• **WHAT IS EXPECTED**
Could you restate word for word every line of the records below, from the first one to the one holding "Table tab:system now"?

-------- DATASET EXCERPTS --------

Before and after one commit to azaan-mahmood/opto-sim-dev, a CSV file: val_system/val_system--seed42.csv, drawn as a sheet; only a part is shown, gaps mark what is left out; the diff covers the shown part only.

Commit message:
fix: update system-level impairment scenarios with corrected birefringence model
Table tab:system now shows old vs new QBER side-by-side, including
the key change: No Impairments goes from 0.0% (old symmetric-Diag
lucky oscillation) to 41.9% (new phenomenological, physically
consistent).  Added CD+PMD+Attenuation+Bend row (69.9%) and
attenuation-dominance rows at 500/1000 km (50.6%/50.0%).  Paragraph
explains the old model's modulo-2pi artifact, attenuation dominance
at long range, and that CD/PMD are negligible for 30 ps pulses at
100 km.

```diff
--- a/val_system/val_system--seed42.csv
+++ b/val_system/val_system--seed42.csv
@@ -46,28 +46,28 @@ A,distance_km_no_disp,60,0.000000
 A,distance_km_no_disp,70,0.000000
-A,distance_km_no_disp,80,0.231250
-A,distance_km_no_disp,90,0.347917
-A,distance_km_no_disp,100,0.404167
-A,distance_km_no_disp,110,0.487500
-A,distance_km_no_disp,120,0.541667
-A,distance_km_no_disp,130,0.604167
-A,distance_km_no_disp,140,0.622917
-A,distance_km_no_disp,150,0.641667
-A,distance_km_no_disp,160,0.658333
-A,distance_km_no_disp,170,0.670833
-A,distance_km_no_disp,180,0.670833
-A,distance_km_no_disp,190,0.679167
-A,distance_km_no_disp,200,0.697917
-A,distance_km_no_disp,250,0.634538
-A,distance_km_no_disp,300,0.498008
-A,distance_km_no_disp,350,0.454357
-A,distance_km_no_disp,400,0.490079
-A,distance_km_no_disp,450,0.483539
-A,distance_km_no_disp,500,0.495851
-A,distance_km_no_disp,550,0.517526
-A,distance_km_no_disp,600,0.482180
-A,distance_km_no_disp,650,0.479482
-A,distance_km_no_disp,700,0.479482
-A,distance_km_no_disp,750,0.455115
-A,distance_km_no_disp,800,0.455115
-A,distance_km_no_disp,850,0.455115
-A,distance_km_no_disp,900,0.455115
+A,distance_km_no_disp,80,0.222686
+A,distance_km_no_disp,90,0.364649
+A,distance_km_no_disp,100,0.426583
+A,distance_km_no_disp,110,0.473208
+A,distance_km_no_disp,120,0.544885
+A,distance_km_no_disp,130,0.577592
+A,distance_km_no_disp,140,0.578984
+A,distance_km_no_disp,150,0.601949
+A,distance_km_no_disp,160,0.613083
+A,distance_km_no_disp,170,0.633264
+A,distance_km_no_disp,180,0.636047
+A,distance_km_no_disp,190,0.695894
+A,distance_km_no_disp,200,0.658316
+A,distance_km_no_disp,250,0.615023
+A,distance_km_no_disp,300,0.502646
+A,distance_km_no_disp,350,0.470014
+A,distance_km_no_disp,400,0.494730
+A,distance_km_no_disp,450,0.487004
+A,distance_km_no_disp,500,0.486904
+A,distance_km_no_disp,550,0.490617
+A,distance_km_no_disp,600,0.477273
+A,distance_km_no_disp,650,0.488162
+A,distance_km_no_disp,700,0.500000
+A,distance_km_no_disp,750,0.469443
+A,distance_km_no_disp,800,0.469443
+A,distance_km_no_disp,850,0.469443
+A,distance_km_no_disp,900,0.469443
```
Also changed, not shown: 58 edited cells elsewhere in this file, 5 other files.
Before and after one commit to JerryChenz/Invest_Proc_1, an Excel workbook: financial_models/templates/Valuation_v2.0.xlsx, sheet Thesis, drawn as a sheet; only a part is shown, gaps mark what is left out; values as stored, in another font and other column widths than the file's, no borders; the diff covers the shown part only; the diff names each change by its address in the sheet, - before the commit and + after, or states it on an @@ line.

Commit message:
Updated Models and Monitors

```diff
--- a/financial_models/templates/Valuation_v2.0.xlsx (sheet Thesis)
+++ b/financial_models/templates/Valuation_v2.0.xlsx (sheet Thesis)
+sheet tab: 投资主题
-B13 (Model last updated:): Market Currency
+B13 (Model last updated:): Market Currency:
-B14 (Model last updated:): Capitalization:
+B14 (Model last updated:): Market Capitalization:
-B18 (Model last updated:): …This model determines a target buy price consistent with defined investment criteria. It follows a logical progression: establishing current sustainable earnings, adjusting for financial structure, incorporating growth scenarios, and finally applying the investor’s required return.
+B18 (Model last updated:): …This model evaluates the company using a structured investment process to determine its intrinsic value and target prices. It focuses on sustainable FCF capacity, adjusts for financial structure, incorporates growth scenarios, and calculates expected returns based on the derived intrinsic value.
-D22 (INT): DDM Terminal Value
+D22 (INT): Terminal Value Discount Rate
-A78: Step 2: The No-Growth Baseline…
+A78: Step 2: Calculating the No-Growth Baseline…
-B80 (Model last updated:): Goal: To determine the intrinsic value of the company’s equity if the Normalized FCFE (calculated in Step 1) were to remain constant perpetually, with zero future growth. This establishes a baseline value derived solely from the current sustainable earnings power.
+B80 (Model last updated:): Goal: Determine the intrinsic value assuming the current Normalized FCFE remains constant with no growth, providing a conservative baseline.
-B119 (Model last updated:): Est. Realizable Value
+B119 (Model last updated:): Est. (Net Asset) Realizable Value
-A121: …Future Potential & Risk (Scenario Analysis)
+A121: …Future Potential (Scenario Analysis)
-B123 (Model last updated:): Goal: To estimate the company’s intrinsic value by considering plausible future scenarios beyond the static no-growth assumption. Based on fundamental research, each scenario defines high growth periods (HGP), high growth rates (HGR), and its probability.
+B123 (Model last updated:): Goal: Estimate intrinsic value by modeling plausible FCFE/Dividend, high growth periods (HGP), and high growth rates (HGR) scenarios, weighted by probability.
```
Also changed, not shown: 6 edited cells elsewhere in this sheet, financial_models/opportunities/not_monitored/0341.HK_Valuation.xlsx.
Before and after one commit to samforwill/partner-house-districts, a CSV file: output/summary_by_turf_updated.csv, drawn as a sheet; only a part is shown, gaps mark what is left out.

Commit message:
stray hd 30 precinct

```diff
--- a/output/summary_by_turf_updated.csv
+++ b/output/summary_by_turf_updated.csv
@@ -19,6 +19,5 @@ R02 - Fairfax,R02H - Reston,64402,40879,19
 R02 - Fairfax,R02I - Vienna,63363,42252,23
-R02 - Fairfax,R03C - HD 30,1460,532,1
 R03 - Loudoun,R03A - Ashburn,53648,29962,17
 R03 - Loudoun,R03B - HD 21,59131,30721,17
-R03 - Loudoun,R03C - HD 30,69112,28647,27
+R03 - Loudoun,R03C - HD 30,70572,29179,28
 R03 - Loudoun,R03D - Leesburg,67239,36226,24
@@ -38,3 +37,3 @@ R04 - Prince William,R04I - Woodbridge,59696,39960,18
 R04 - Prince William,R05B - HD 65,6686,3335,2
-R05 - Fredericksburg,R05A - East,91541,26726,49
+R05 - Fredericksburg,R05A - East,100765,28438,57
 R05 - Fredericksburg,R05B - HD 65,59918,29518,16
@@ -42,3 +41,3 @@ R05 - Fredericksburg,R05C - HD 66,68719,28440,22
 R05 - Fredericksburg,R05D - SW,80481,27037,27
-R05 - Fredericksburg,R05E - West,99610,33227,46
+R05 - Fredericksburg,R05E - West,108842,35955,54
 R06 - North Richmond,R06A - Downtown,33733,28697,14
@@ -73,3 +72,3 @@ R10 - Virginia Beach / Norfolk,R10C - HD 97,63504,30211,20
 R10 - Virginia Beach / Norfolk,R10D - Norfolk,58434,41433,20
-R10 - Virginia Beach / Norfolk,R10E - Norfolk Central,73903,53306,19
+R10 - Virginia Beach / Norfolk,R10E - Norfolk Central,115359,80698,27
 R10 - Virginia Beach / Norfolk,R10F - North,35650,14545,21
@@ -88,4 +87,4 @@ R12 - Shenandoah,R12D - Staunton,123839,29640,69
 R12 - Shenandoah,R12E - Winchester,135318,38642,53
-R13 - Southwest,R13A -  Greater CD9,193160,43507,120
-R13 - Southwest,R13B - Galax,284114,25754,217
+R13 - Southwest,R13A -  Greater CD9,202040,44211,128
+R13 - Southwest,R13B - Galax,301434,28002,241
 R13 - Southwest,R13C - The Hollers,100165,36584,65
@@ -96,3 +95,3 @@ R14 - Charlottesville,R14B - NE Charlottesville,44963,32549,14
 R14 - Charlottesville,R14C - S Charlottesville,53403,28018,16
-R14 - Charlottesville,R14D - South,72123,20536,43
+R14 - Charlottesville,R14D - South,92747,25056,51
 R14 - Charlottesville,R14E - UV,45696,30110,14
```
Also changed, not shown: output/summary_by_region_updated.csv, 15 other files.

--------

• **EXPECTED OUTPUT**
Before and after one commit to azaan-mahmood/opto-sim-dev, a CSV file: val_system/val_system--seed42.csv, drawn as a sheet; only a part is shown, gaps mark what is left out; the diff covers the shown part only.

Commit message:
fix: update system-level impairment scenarios with corrected birefringence model
Table tab:system now shows old vs new QBER side-by-side, including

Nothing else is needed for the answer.